The largest US regional-telephone company, SBC Communications, will acquire ebusiness specialist Sterling Commerce in an all-cash deal valued at $3.9bn.
SBC, which owns such companies as Ameritech and Pacific Bell, said the purchase of Sterling Commerce will help accelerate its ecommerce offerings. Sterling said it would gain a massive customer base and top brand recognition.
SBC is offering $44.25 for each Sterling share, a 40 per cent premium to Sterling's closing price on Friday. The offer, which starts in the next few days, is expected to close in March or during the second quarter, according to the company.
Sterling Commerce specialises in creating, powering and managing secure e-marketplace communities. The company, which has been profitable in three out of the past four years, had $561m revenue for 1999. Sterling Commerce, which employs 2,300, will operate as a separate subsidiary within SBC's Global Markets group.
SBC's global interests include a 19.6 per cent direct stake and a 27.9 per cent indirect interest in NetCom GSM through Tele Danmark; a 17.5 percent stake in Belgacom SA; and a 15 percent equity stake in a joint venture known as Cegetel, which is positioning itself as the primary competitor to France Telecom.
Edward Whitacre, chairman and CEO of SBC, said: "This instantly gives SBC the skillsets, software, products and services needed to take the lead in one of the most rapidly growing segments of the ecommerce market.

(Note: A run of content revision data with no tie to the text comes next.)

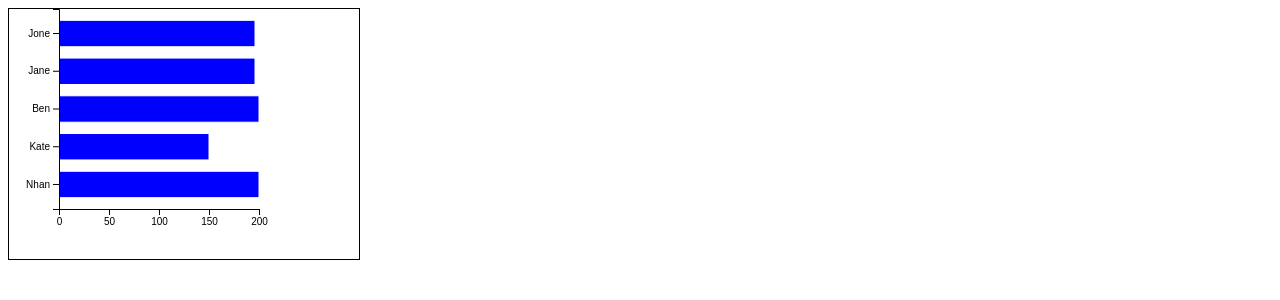
Repository: ducdatit2002/Data-Visualization-Coursera
Page: WEEK2/Demo/demo_adding_annotations.html
The author's editor kept a copy of each file at every save. The page is drawn from the files as they stood at one save, then again after the next save.
The browser window is 1280 px wide. The pictures show the whole page.

Above is the page before, as saved 2023-10-07 00:20:23.

### WEEK2/Demo/demo_adding_annotations.html
<html>
  <head></head>
  <body>
    <svg
      id="container"
      height="250"
      width="350"
      style="border: 1px solid black"
    >
      <g id="body" style="transform: translate(50px, 0px)"></g>
      <g id="yAxis"></g>
      <g id="xAxis"></g>
    </svg>
  </body>
  <script src="https://cdn.jsdelivr.net/npm/d3@7"></script>
  <script>
    let body = d3.select("#body");
    d3.csv("data.csv").then(showData);

    function showData(clients) {
      let max = d3.max(clients, (d) => d.Weight);
      let scale = d3.scaleLinear().range([0, 200]).domain([0, max]);

      let scalePosition = d3
        .scaleBand()
        .range([0, 200])
        .domain(clients.map((d) => d.Name))
        .padding(0.3);

      let join = body.selectAll("rect").data(clients);

      join
        .enter()
        .append("rect")
        .style("fill", "blue")
        .style("stroke", "white")
        .attr("width", (d) => scale(d.Weight))
        .attr("height", scalePosition.bandwidth())
        .attr("y", (d) => scalePosition(d.Name));

      let xAxis = d3.axisBottom(scale).ticks(5);
      d3.select("#xAxis").attr("transform", "translate(50,200)").call(xAxis);

      let yAxis = d3.axisLeft(scalePosition);
      d3.select("#yAxis").attr("transform","translate(50,0)").call(yAxis);
    }
  </script>
</html>

After the next save:
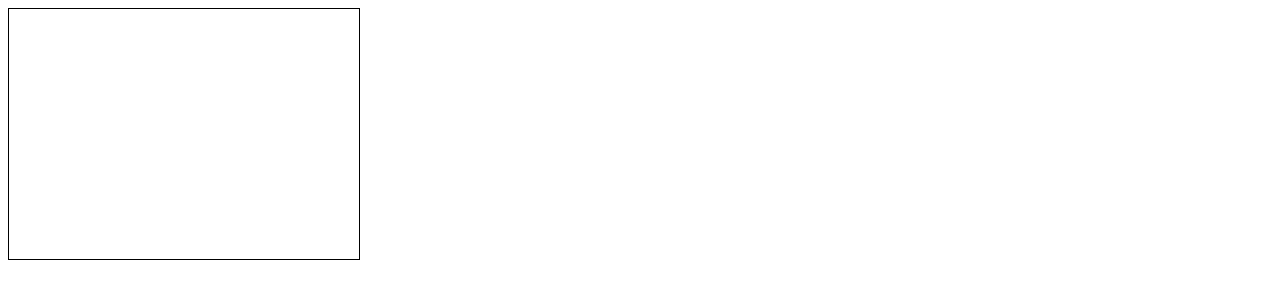
Console error: SyntaxError: Unexpected token ';'
Saved 12 s later.
--- a/WEEK2/Demo/demo_adding_annotations.html
+++ b/WEEK2/Demo/demo_adding_annotations.html
@@ -38,7 +38,7 @@
         .attr("height", scalePosition.bandwidth())
         .attr("y", (d) => scalePosition(d.Name));
 
-      let xAxis = d3.axisBottom(scale).ticks(5);
+      let xAxis = d3.axisBottom(scale).ticks(5).;
       d3.select("#xAxis").attr("transform", "translate(50,200)").call(xAxis);
 
       let yAxis = d3.axisLeft(scalePosition);

After the save that followed:
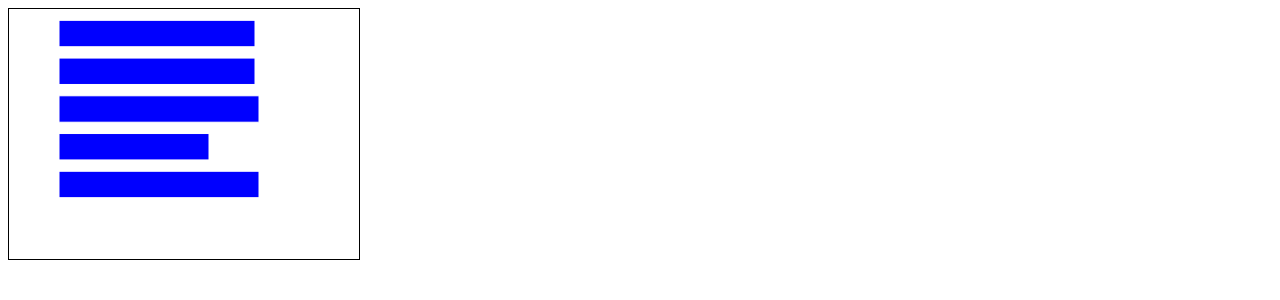
Console error: TypeError: Cannot read properties of null (reading 'apply')
Saved 6 s later.
--- a/WEEK2/Demo/demo_adding_annotations.html
+++ b/WEEK2/Demo/demo_adding_annotations.html
@@ -38,7 +38,7 @@
         .attr("height", scalePosition.bandwidth())
         .attr("y", (d) => scalePosition(d.Name));
 
-      let xAxis = d3.axisBottom(scale).ticks(5).;
+      let xAxis = d3.axisBottom(scale).ticks(5).tickFormat();
       d3.select("#xAxis").attr("transform", "translate(50,200)").call(xAxis);
 
       let yAxis = d3.axisLeft(scalePosition);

Sterling Commerce's highly skilled information technology teams will also help us in the future as we continue to capitalise on internet driven opportunities."
According to IDC, the B2B ecommerce industry is expected to grow from $200bn in 2000 to $2.5 trillion in 2004.
And, yep, it'll run Android rather than RiscOS
US engineering giant's cost-cutting outsourcing plan is on the rocks, according to insiders
HP Envy X2 laptop only affordable if you've got loadsamoney
Counterfeit code-signing certificates enabling hackers to hide malware being sold by cyber criminals
Certificates can be used as part of layered obfuscation to evade detection by anti-virus software